One source found on the Web, provides some interesting details about his life…
Lieutenant Ebenezer Fiske, son of David Fiske… was born at Lexington, September 12, 1692. Married, December 4, 1718. Grace Harrington, of Watertown, daughter of Samuel and Grace (Livermore) Harrington… He married (second) Bethia Muzzy, who was born in 1700, and died November 19, 1774. he was a man of prominence in the militia, in which he bore the rank of lieutenant, and in town affairs. he held many offices of honor and trust. he was selectman ten years between 1739 and 1758. He resided on the highway to Concord a little more than a mile from the common on the easterly side of what is known as Fiske hill. it was at his house that Hayward of Acton [see note below] and a British soldier had the encounter on April 19, 1775, both being slain. He bequeathed with his other property a negro slave Pompey. Fiske died December 19, 1775.

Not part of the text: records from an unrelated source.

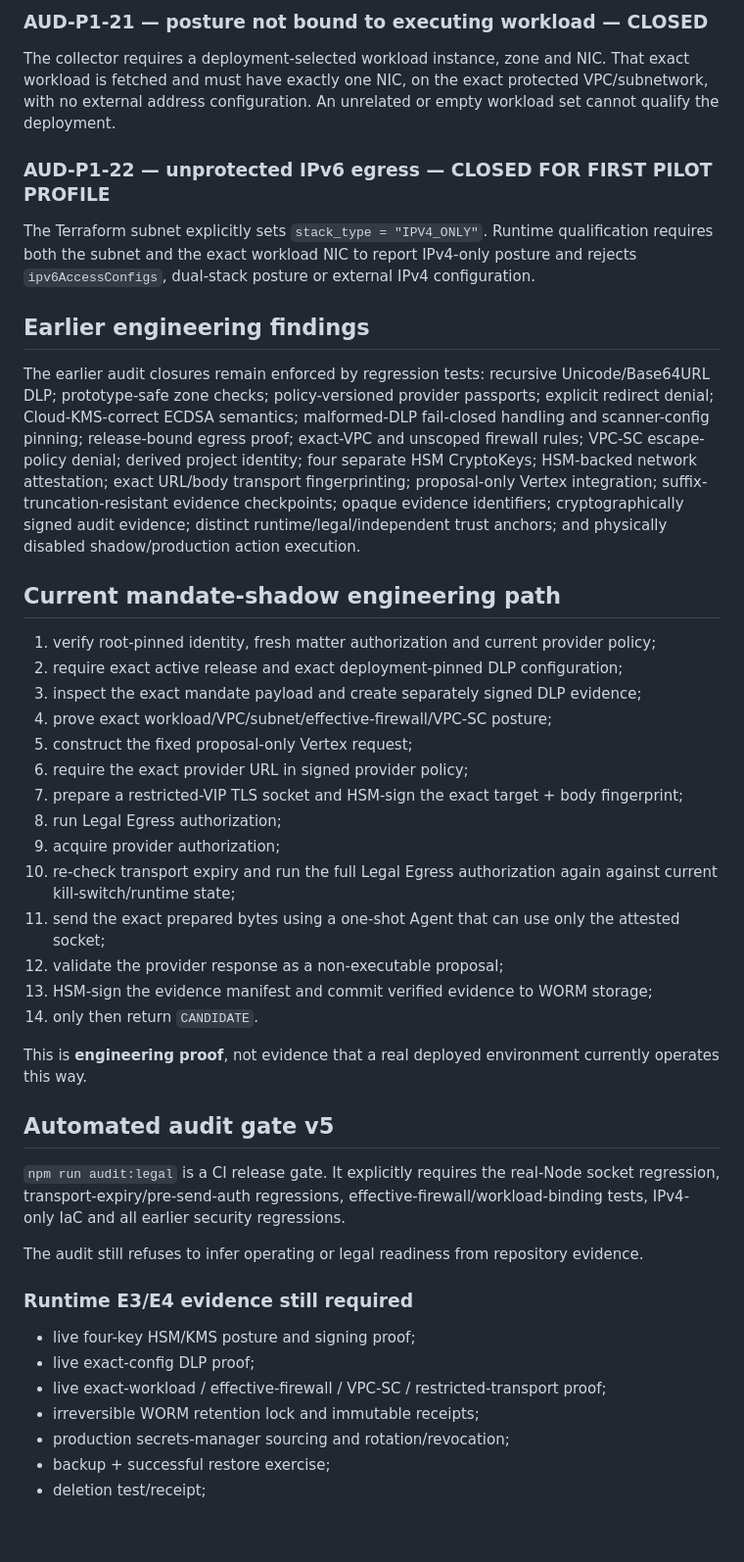
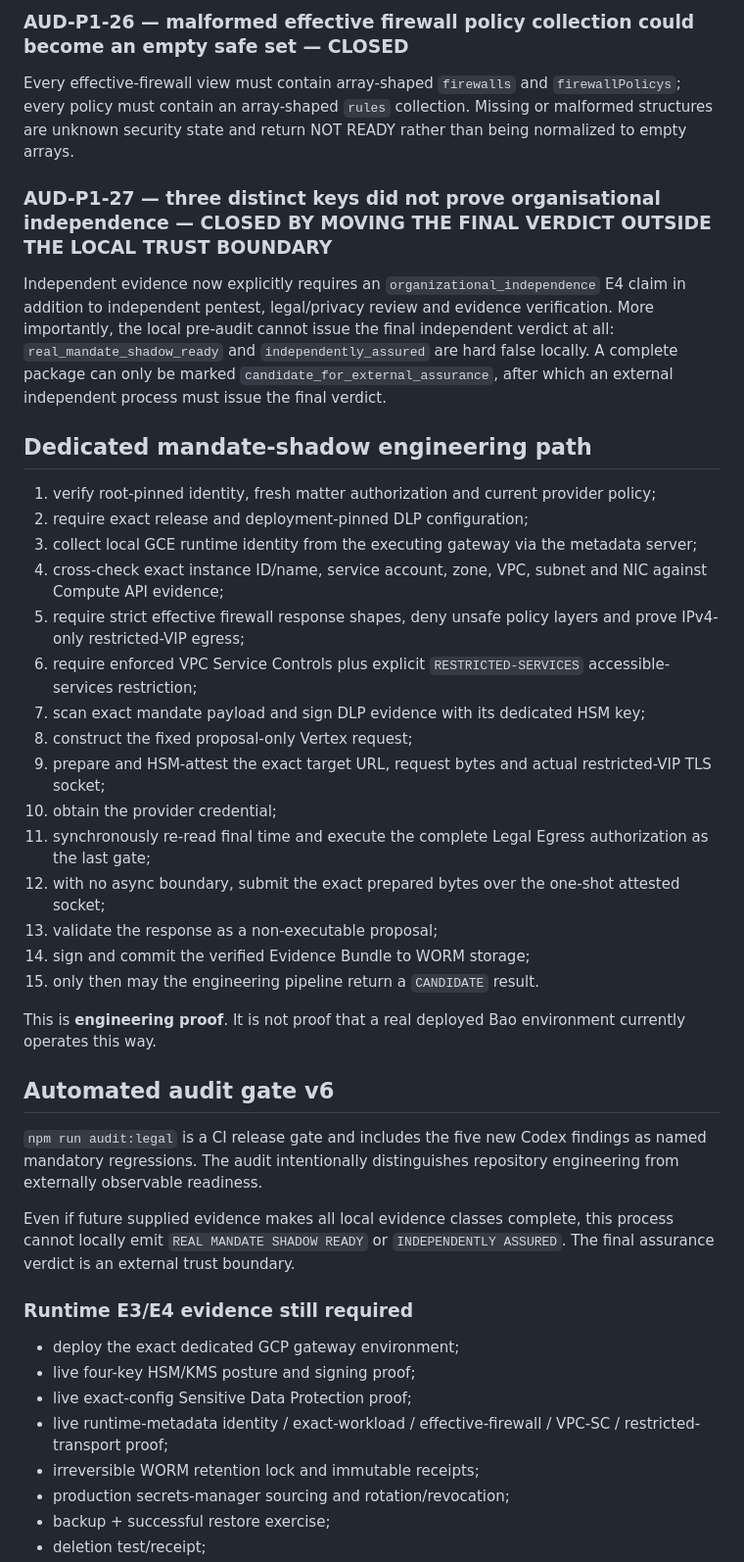
Before and after one commit to mikelninh/trustready, a Markdown page: architecture/legal-pre-audit-v2-2026-09-02.md, the part around one of its changes. Shown at 98% size. Drawn GitHub-style; blank space fills up the shorter version.

Commit message:
Record TrustReady Legal re-audit v6

```diff
--- a/architecture/legal-pre-audit-v2-2026-09-02.md
+++ b/architecture/legal-pre-audit-v2-2026-09-02.md
@@ -47,43 +49,41 @@ The GCP collector now consumes effective firewall views for the protected networ
 
-### AUD-P1-21 — posture not bound to executing workload — CLOSED
-The collector requires a deployment-selected workload instance, zone and NIC. That exact workload is fetched and must have exactly one NIC, on the exact protected VPC/subnetwork, with no external address configuration. An unrelated or empty workload set cannot qualify the deployment.
+### AUD-P1-26 — malformed effective firewall policy collection could become an empty safe set — CLOSED
+Every effective-firewall view must contain array-shaped `firewalls` and `firewallPolicys`; every policy must contain an array-shaped `rules` collection. Missing or malformed structures are unknown security state and return NOT READY rather than being normalized to empty arrays.
 
-### AUD-P1-22 — unprotected IPv6 egress — CLOSED FOR FIRST PILOT PROFILE
-The Terraform subnet explicitly sets `stack_type = "IPV4_ONLY"`. Runtime qualification requires both the subnet and the exact workload NIC to report IPv4-only posture and rejects `ipv6AccessConfigs`, dual-stack posture or external IPv4 configuration.
+### AUD-P1-27 — three distinct keys did not prove organisational independence — CLOSED BY MOVING THE FINAL VERDICT OUTSIDE THE LOCAL TRUST BOUNDARY
+Independent evidence now explicitly requires an `organizational_independence` E4 claim in addition to independent pentest, legal/privacy review and evidence verification. More importantly, the local pre-audit cannot issue the final independent verdict at all: `real_mandate_shadow_ready` and `independently_assured` are hard false locally. A complete package can only be marked `candidate_for_external_assurance`, after which an external independent process must issue the final verdict.
 
-## Earlier engineering findings
-
-The earlier audit closures remain enforced by regression tests: recursive Unicode/Base64URL DLP; prototype-safe zone checks; policy-versioned provider passports; explicit redirect denial; Cloud-KMS-correct ECDSA semantics; malformed-DLP fail-closed handling and scanner-config pinning; release-bound egress proof; exact-VPC and unscoped firewall rules; VPC-SC escape-policy denial; derived project identity; four separate HSM CryptoKeys; HSM-backed network attestation; exact URL/body transport fingerprinting; proposal-only Vertex integration; suffix-truncation-resistant evidence checkpoints; opaque evidence identifiers; cryptographically signed audit evidence; distinct runtime/legal/independent trust anchors; and physically disabled shadow/production action execution.
-
-## Current mandate-shadow engineering path
+## Dedicated mandate-shadow engineering path
 
 1. verify root-pinned identity, fresh matter authorization and current provider policy;
-2. require exact active release and exact deployment-pinned DLP configuration;
-3. inspect the exact mandate payload and create separately signed DLP evidence;
-4. prove exact workload/VPC/subnet/effective-firewall/VPC-SC posture;
-5. construct the fixed proposal-only Vertex request;
-6. require the exact provider URL in signed provider policy;
-7. prepare a restricted-VIP TLS socket and HSM-sign the exact target + body fingerprint;
-8. run Legal Egress authorization;
-9. acquire provider authorization;
-10. re-check transport expiry and run the full Legal Egress authorization again against current kill-switch/runtime state;
-11. send the exact prepared bytes using a one-shot Agent that can use only the attested socket;
-12. validate the provider response as a non-executable proposal;
-13. HSM-sign the evidence manifest and commit verified evidence to WORM storage;
-14. only then return `CANDIDATE`.
+2. require exact release and deployment-pinned DLP configuration;
+3. collect local GCE runtime identity from the executing gateway via the metadata server;
+4. cross-check exact instance ID/name, service account, zone, VPC, subnet and NIC against Compute API evidence;
+5. require strict effective firewall response shapes, deny unsafe policy layers and prove IPv4-only restricted-VIP egress;
+6. require enforced VPC Service Controls plus explicit `RESTRICTED-SERVICES` accessible-services restriction;
+7. scan exact mandate payload and sign DLP evidence with its dedicated HSM key;
+8. construct the fixed proposal-only Vertex request;
+9. prepare and HSM-attest the exact target URL, request bytes and actual restricted-VIP TLS socket;
+10. obtain the provider credential;
+11. synchronously re-read final time and execute the complete Legal Egress authorization as the last gate;
+12. with no async boundary, submit the exact prepared bytes over the one-shot attested socket;
+13. validate the response as a non-executable proposal;
+14. sign and commit the verified Evidence Bundle to WORM storage;
+15. only then may the engineering pipeline return a `CANDIDATE` result.
 
-This is **engineering proof**, not evidence that a real deployed environment currently operates this way.
+This is **engineering proof**. It is not proof that a real deployed Bao environment currently operates this way.
 
-## Automated audit gate v5
+## Automated audit gate v6
 
-`npm run audit:legal` is a CI release gate. It explicitly requires the real-Node socket regression, transport-expiry/pre-send-auth regressions, effective-firewall/workload-binding tests, IPv4-only IaC and all earlier security regressions.
+`npm run audit:legal` is a CI release gate and includes the five new Codex findings as named mandatory regressions. The audit intentionally distinguishes repository engineering from externally observable readiness.
 
-The audit still refuses to infer operating or legal readiness from repository evidence.
+Even if future supplied evidence makes all local evidence classes complete, this process cannot locally emit `REAL MANDATE SHADOW READY` or `INDEPENDENTLY ASSURED`. The final assurance verdict is an external trust boundary.
 
 ### Runtime E3/E4 evidence still required
+- deploy the exact dedicated GCP gateway environment;
 - live four-key HSM/KMS posture and signing proof;
-- live exact-config DLP proof;
-- live exact-workload / effective-firewall / VPC-SC / restricted-transport proof;
+- live exact-config Sensitive Data Protection proof;
+- live runtime-metadata identity / exact-workload / effective-firewall / VPC-SC / restricted-transport proof;
 - irreversible WORM retention lock and immutable receipts;
 - production secrets-manager sourcing and rotation/revocation;
 - backup + successful restore exercise;
```
Also changed, not shown: other parts of architecture/legal-pre-audit-v2-2026-09-02.md (+38 -32 lines).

See this link (courtesy of HMDb) to a marker identifying the site of Ebenezer’s house.
Nowadays, my Ebenezer is a silent observer over my shoulder, looking on from my bookcase and “guarding” books, including those that I wrote for the Virginia Regimental Histories Series. As eerie as it may seem to some, he’s a comforting sort of fellow, and I enjoy “his company.”
My humble tribute to one of the silent observers in my study.
* “At Fisks [sic] Hill, in Lexington, James Hayward of Acton was mortally wounded. A tablet there, and a monument at Acton, tell to all people the story of the part taken by the patriots of that town, whose footprints will never be effaced.
AT THIS WELL, APRIL 19, 1775,
JAMES HAYWARD, OF ACTON,
MET A BRITISH SOLDIER, WHO, RAISING HIS GUN,
SAID, “YOU ARE A DEAD MAN.”
“AND SO ARE YOU,” REPLIED HAYWARD.
BOTH FIRED: THE SOLDIER WAS INSTANTLY
KILLED, AND HAYWARD MORTALLY
He died on the following day.
While his life was ebbing away, he said to his father, “Hand me my powder-horn and bullet-pouch. I started with one pound of powder and forty balls. You see what I have left; I never did such a forenoon’s work before.”
The powder-horn, with the hole made by the bullet that caused his death, is safely kept in that town to-day; and the shoe-buckles on which are the stains of the blood of Captain Isaac Davis, and also his musket, are still held as precious memorials.
In October, 1851, a granite monument was erected to the memory of Acton’s soldiers, and under it repose the remains of the three brave men.”
** The item was formerly sold by a company called “Facsimilies“, which appears to have been merged into another company called DesignMasters. The item, “Lieutenant” appears to be no longer available.